Alderman Tinsley, the leader of the DUP group on Lisburn and Castlereagh City Council, said a number of the signs have been erected “at the entrances to the village and near the Protestant Hall and Methodist Church on the Main Street.”

He posted pictures of some of the signs on Twitter along with the message: “Very disappointed that SF have politicised children and their safety in this way. As a councillor for the area I can confirm I have reported this to road service and asked them to take immediate action.”

Speaking to the Ulster Star, he said: “If they want to reduce the speed of cars driving through the village and take steps to improve pedestrian safety then I am all for that, but there are ways of going about things and this isn’t it.

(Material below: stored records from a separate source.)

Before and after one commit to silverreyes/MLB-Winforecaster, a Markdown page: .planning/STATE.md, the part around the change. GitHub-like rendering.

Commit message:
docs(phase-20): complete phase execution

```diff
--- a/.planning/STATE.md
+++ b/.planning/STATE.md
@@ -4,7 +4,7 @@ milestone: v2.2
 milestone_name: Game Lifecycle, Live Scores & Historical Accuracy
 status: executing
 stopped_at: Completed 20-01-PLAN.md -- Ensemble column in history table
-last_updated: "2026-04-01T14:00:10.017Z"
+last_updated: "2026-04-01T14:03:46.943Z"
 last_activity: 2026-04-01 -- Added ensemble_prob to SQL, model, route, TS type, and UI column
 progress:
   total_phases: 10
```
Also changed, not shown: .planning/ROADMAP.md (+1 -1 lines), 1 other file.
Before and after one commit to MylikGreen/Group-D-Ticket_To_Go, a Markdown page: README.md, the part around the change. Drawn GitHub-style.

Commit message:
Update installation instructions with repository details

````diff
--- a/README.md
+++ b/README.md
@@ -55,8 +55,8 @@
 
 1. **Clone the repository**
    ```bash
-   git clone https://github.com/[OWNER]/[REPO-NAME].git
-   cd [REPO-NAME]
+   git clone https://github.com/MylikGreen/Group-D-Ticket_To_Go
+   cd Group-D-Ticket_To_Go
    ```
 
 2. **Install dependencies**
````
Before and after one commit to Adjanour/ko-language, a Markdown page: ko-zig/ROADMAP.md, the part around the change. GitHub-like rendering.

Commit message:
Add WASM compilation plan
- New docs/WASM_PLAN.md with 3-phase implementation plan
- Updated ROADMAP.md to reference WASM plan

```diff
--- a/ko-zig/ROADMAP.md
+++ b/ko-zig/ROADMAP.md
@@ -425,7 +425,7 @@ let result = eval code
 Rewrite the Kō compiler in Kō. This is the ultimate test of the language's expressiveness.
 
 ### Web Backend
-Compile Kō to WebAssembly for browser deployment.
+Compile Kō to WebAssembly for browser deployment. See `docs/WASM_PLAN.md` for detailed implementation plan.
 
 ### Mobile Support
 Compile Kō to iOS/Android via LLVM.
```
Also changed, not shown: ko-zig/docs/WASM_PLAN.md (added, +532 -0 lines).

“I raised this matter with Roads Service last night and they have told me that these signs are illegal and will have to be taken down.

Alderman James Tinsley, DUP

Alderman James Tinsley, DUP

“This is very clearly political. It is a PR stunt and they are using children to do it.”

Stressing that no-one from Sinn Fein has approached him about road safety concerns in the village, Alderman Tinsley added: “A number of prominent nationalists in the area have contacted me to express their disgust at the erection of these signs.

“There are good relations in village and they feel this is trying to hype things up and will be damaging to community relations within the village.”

The Ulster Star contacted Sinn Fein about the signs, but there had been no response from the party at the time of publication.

A spokesperson for the Department for Infrastructure confirmed that the signs are illegal and said Sinn Fein have agreed to have them removed.

“Local officials have been advised that signs were erected in Glenavy as part of a road safety awareness week in conjunction with the local Sinn Fein constituency office,” the spokesperson said.

“As the signs are not prescribed under the Traffic Signs Regulations (Northern Ireland) 1997 they are illegal and should be removed.

“DFI Roads has contacted Sinn Fein this morning and they have agreed to have these signs be removed.”